### Before-and-after change data
------------

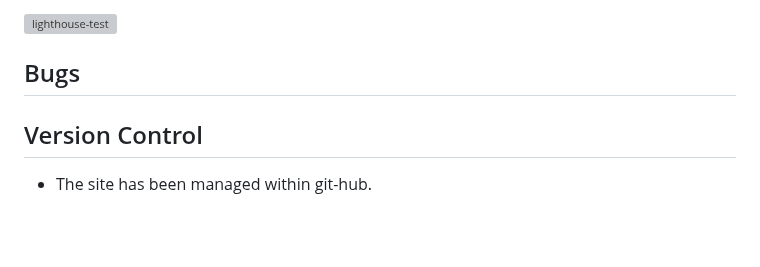
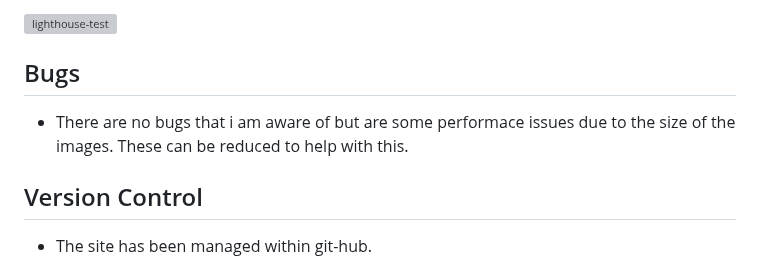
Before and after one commit to garethrogers2828/goodfellas, a Markdown page: README.md, the part around the change. Rendered like a GitHub page; blank space fills up the shorter version; grey boxes are pictures that could not be loaded.

Commit message:
Update bug section in README.md

```diff
--- a/README.md
+++ b/README.md
@@ -144,6 +144,8 @@ The website has been tested using DevTools lighthouse, producing an acceptable r
 
 ## Bugs
 
+- There are no bugs that i am aware of but are some performace issues due to the size of the images. These can be reduced to help with this.
+
 ## Version Control
 
 - The site has been managed within git-hub.
```
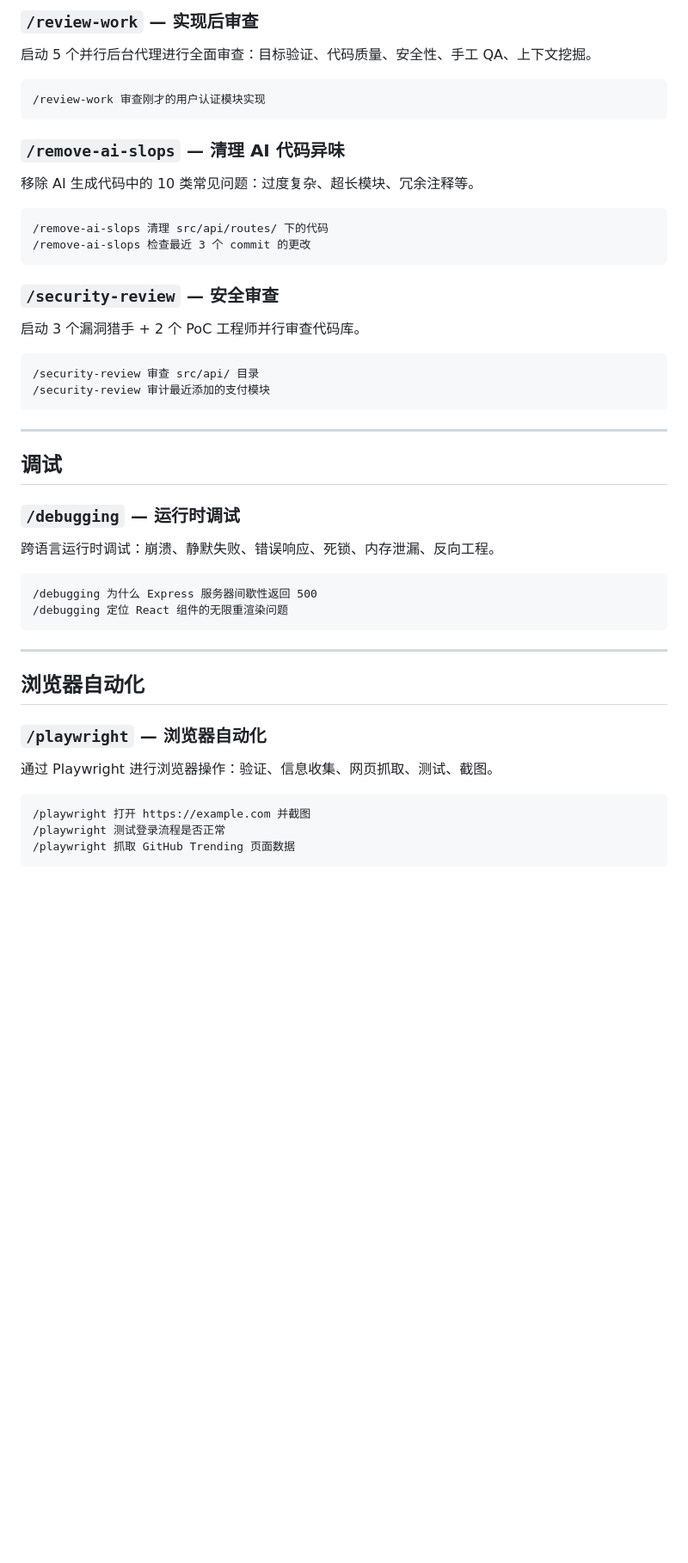
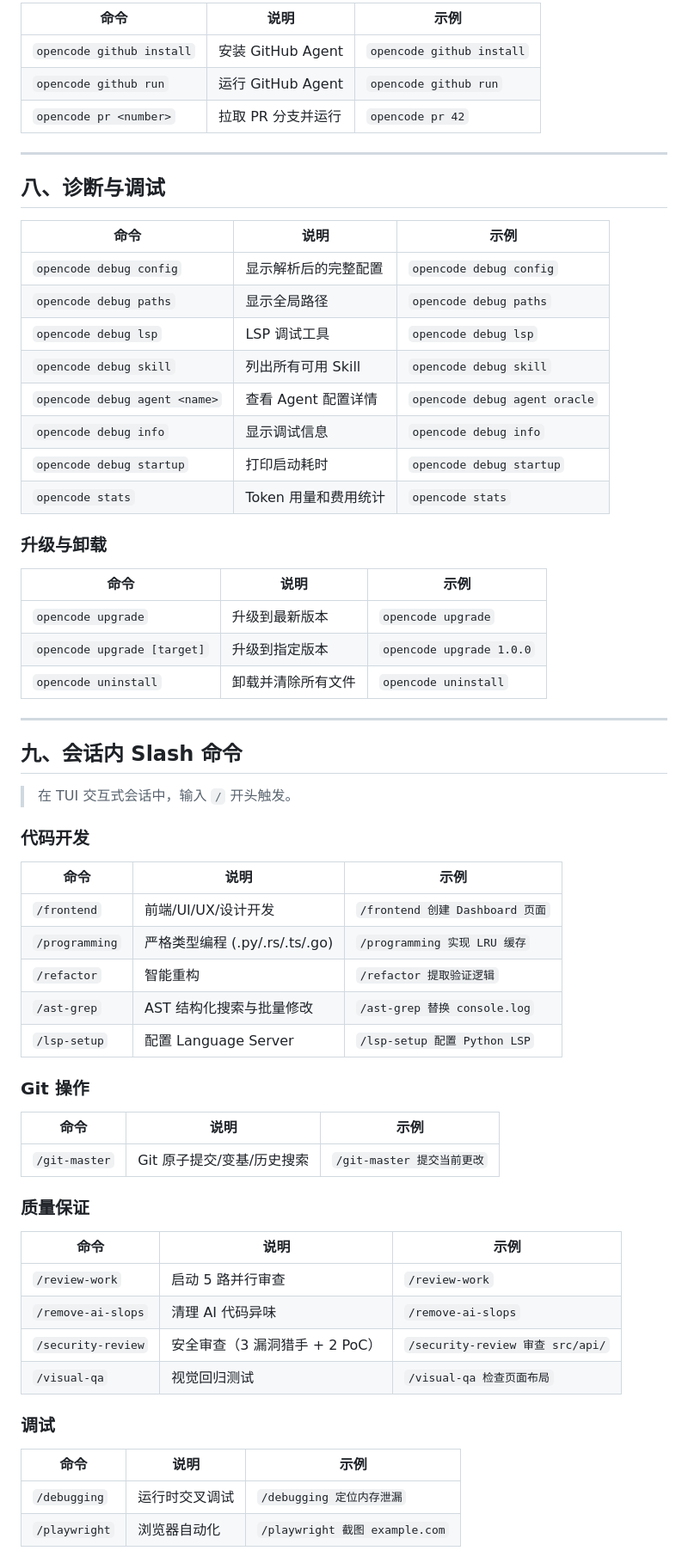
Before and after one commit to XyHalcyon/config-files, a Markdown page: opencode/COMMANDS.md, the part around one of its changes. Shown at 86% size. Drawn GitHub-style; blank space fills up the shorter version.

````diff
--- a/opencode/COMMANDS.md
+++ b/opencode/COMMANDS.md
@@ -120,53 +163,68 @@
 
-### `/review-work` — 实现后审查
-
-启动 5 个并行后台代理进行全面审查：目标验证、代码质量、安全性、手工 QA、上下文挖掘。
-
-```
-/review-work 审查刚才的用户认证模块实现
-```
-
-### `/remove-ai-slops` — 清理 AI 代码异味
-
-移除 AI 生成代码中的 10 类常见问题：过度复杂、超长模块、冗余注释等。
-
-```
-/remove-ai-slops 清理 src/api/routes/ 下的代码
-/remove-ai-slops 检查最近 3 个 commit 的更改
-```
-
-### `/security-review` — 安全审查
-
-启动 3 个漏洞猎手 + 2 个 PoC 工程师并行审查代码库。
-
-```
-/security-review 审查 src/api/ 目录
-/security-review 审计最近添加的支付模块
-```
+| 命令 | 说明 | 示例 |
+|---|---|---|
+| `opencode github install` | 安装 GitHub Agent | `opencode github install` |
+| `opencode github run` | 运行 GitHub Agent | `opencode github run` |
+| `opencode pr <number>` | 拉取 PR 分支并运行 | `opencode pr 42` |
 
 ---
 
-## 调试
+## 八、诊断与调试
 
-### `/debugging` — 运行时调试
+| 命令 | 说明 | 示例 |
+|---|---|---|
+| `opencode debug config` | 显示解析后的完整配置 | `opencode debug config` |
+| `opencode debug paths` | 显示全局路径 | `opencode debug paths` |
+| `opencode debug lsp` | LSP 调试工具 | `opencode debug lsp` |
+| `opencode debug skill` | 列出所有可用 Skill | `opencode debug skill` |
+| `opencode debug agent <name>` | 查看 Agent 配置详情 | `opencode debug agent oracle` |
+| `opencode debug info` | 显示调试信息 | `opencode debug info` |
+| `opencode debug startup` | 打印启动耗时 | `opencode debug startup` |
+| `opencode stats` | Token 用量和费用统计 | `opencode stats` |
 
-跨语言运行时调试：崩溃、静默失败、错误响应、死锁、内存泄漏、反向工程。
+### 升级与卸载
 
-```
-/debugging 为什么 Express 服务器间歇性返回 500
-/debugging 定位 React 组件的无限重渲染问题
-```
+| 命令 | 说明 | 示例 |
+|---|---|---|
+| `opencode upgrade` | 升级到最新版本 | `opencode upgrade` |
+| `opencode upgrade [target]` | 升级到指定版本 | `opencode upgrade 1.0.0` |
+| `opencode uninstall` | 卸载并清除所有文件 | `opencode uninstall` |
 
 ---
 
-## 浏览器自动化
+## 九、会话内 Slash 命令
 
-### `/playwright` — 浏览器自动化
+> 在 TUI 交互式会话中，输入 `/` 开头触发。
 
-通过 Playwright 进行浏览器操作：验证、信息收集、网页抓取、测试、截图。
+### 代码开发
 
-```
-/playwright 打开 https://example.com 并截图
-/playwright 测试登录流程是否正常
-/playwright 抓取 GitHub Trending 页面数据
-```
+| 命令 | 说明 | 示例 |
+|---|---|---|
+| `/frontend` | 前端/UI/UX/设计开发 | `/frontend 创建 Dashboard 页面` |
+| `/programming` | 严格类型编程 (.py/.rs/.ts/.go) | `/programming 实现 LRU 缓存` |
+| `/refactor` | 智能重构 | `/refactor 提取验证逻辑` |
+| `/ast-grep` | AST 结构化搜索与批量修改 | `/ast-grep 替换 console.log` |
+| `/lsp-setup` | 配置 Language Server | `/lsp-setup 配置 Python LSP` |
+
+### Git 操作
+
+| 命令 | 说明 | 示例 |
+|---|---|---|
+| `/git-master` | Git 原子提交/变基/历史搜索 | `/git-master 提交当前更改` |
+
+### 质量保证
+
+| 命令 | 说明 | 示例 |
+|---|---|---|
+| `/review-work` | 启动 5 路并行审查 | `/review-work` |
+| `/remove-ai-slops` | 清理 AI 代码异味 | `/remove-ai-slops` |
+| `/security-review` | 安全审查（3 漏洞猎手 + 2 PoC） | `/security-review 审查 src/api/` |
+| `/visual-qa` | 视觉回归测试 | `/visual-qa 检查页面布局` |
+
+### 调试
+
+| 命令 | 说明 | 示例 |
+|---|---|---|
+| `/debugging` | 运行时交叉调试 | `/debugging 定位内存泄漏` |
+| `/playwright` | 浏览器自动化 | `/playwright 截图 example.com` |
+
````
Also changed, not shown: other parts of opencode/COMMANDS.md (+197 -169 lines).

------------

### EXERCISE DIRECTIONS
Return each entry exactly as given. Leave the images out.

### REPLY TO THE EXERCISE
Before and after one commit to garethrogers2828/goodfellas, a Markdown page: README.md, the part around the change. Rendered like a GitHub page; blank space fills up the shorter version; grey boxes are pictures that could not be loaded.

Commit message:
Update bug section in README.md

```diff
--- a/README.md
+++ b/README.md
@@ -144,6 +144,8 @@ The website has been tested using DevTools lighthouse, producing an acceptable r
 
 ## Bugs
 
+- There are no bugs that i am aware of but are some performace issues due to the size of the images. These can be reduced to help with this.
+
 ## Version Control
 
 - The site has been managed within git-hub.
```
Before and after one commit to XyHalcyon/config-files, a Markdown page: opencode/COMMANDS.md, the part around one of its changes. Shown at 86% size. Drawn GitHub-style; blank space fills up the shorter version.

````diff
--- a/opencode/COMMANDS.md
+++ b/opencode/COMMANDS.md
@@ -120,53 +163,68 @@
 
-### `/review-work` — 实现后审查
-
-启动 5 个并行后台代理进行全面审查：目标验证、代码质量、安全性、手工 QA、上下文挖掘。
-
-```
-/review-work 审查刚才的用户认证模块实现
-```
-
-### `/remove-ai-slops` — 清理 AI 代码异味
-
-移除 AI 生成代码中的 10 类常见问题：过度复杂、超长模块、冗余注释等。
-
-```
-/remove-ai-slops 清理 src/api/routes/ 下的代码
-/remove-ai-slops 检查最近 3 个 commit 的更改
-```
-
-### `/security-review` — 安全审查
-
-启动 3 个漏洞猎手 + 2 个 PoC 工程师并行审查代码库。
-
-```
-/security-review 审查 src/api/ 目录
-/security-review 审计最近添加的支付模块
-```
+| 命令 | 说明 | 示例 |
+|---|---|---|
+| `opencode github install` | 安装 GitHub Agent | `opencode github install` |
+| `opencode github run` | 运行 GitHub Agent | `opencode github run` |
+| `opencode pr <number>` | 拉取 PR 分支并运行 | `opencode pr 42` |
 
 ---
 
-## 调试
+## 八、诊断与调试
 
-### `/debugging` — 运行时调试
+| 命令 | 说明 | 示例 |
+|---|---|---|
+| `opencode debug config` | 显示解析后的完整配置 | `opencode debug config` |
+| `opencode debug paths` | 显示全局路径 | `opencode debug paths` |
+| `opencode debug lsp` | LSP 调试工具 | `opencode debug lsp` |
+| `opencode debug skill` | 列出所有可用 Skill | `opencode debug skill` |
+| `opencode debug agent <name>` | 查看 Agent 配置详情 | `opencode debug agent oracle` |
+| `opencode debug info` | 显示调试信息 | `opencode debug info` |
+| `opencode debug startup` | 打印启动耗时 | `opencode debug startup` |
+| `opencode stats` | Token 用量和费用统计 | `opencode stats` |
 
-跨语言运行时调试：崩溃、静默失败、错误响应、死锁、内存泄漏、反向工程。
+### 升级与卸载
 
-```
-/debugging 为什么 Express 服务器间歇性返回 500
-/debugging 定位 React 组件的无限重渲染问题
-```
+| 命令 | 说明 | 示例 |
+|---|---|---|
+| `opencode upgrade` | 升级到最新版本 | `opencode upgrade` |
+| `opencode upgrade [target]` | 升级到指定版本 | `opencode upgrade 1.0.0` |
+| `opencode uninstall` | 卸载并清除所有文件 | `opencode uninstall` |
 
 ---
 
-## 浏览器自动化
+## 九、会话内 Slash 命令
 
-### `/playwright` — 浏览器自动化
+> 在 TUI 交互式会话中，输入 `/` 开头触发。
 
-通过 Playwright 进行浏览器操作：验证、信息收集、网页抓取、测试、截图。
+### 代码开发
 
-```
-/playwright 打开 https://example.com 并截图
-/playwright 测试登录流程是否正常
-/playwright 抓取 GitHub Trending 页面数据
-```
+| 命令 | 说明 | 示例 |
+|---|---|---|
+| `/frontend` | 前端/UI/UX/设计开发 | `/frontend 创建 Dashboard 页面` |
+| `/programming` | 严格类型编程 (.py/.rs/.ts/.go) | `/programming 实现 LRU 缓存` |
+| `/refactor` | 智能重构 | `/refactor 提取验证逻辑` |
+| `/ast-grep` | AST 结构化搜索与批量修改 | `/ast-grep 替换 console.log` |
+| `/lsp-setup` | 配置 Language Server | `/lsp-setup 配置 Python LSP` |
+
+### Git 操作
+
+| 命令 | 说明 | 示例 |
+|---|---|---|
+| `/git-master` | Git 原子提交/变基/历史搜索 | `/git-master 提交当前更改` |
+
+### 质量保证
+
+| 命令 | 说明 | 示例 |
+|---|---|---|
+| `/review-work` | 启动 5 路并行审查 | `/review-work` |
+| `/remove-ai-slops` | 清理 AI 代码异味 | `/remove-ai-slops` |
+| `/security-review` | 安全审查（3 漏洞猎手 + 2 PoC） | `/security-review 审查 src/api/` |
+| `/visual-qa` | 视觉回归测试 | `/visual-qa 检查页面布局` |
+
+### 调试
+
+| 命令 | 说明 | 示例 |
+|---|---|---|
+| `/debugging` | 运行时交叉调试 | `/debugging 定位内存泄漏` |
+| `/playwright` | 浏览器自动化 | `/playwright 截图 example.com` |
+
````
Also changed, not shown: other parts of opencode/COMMANDS.md (+197 -169 lines).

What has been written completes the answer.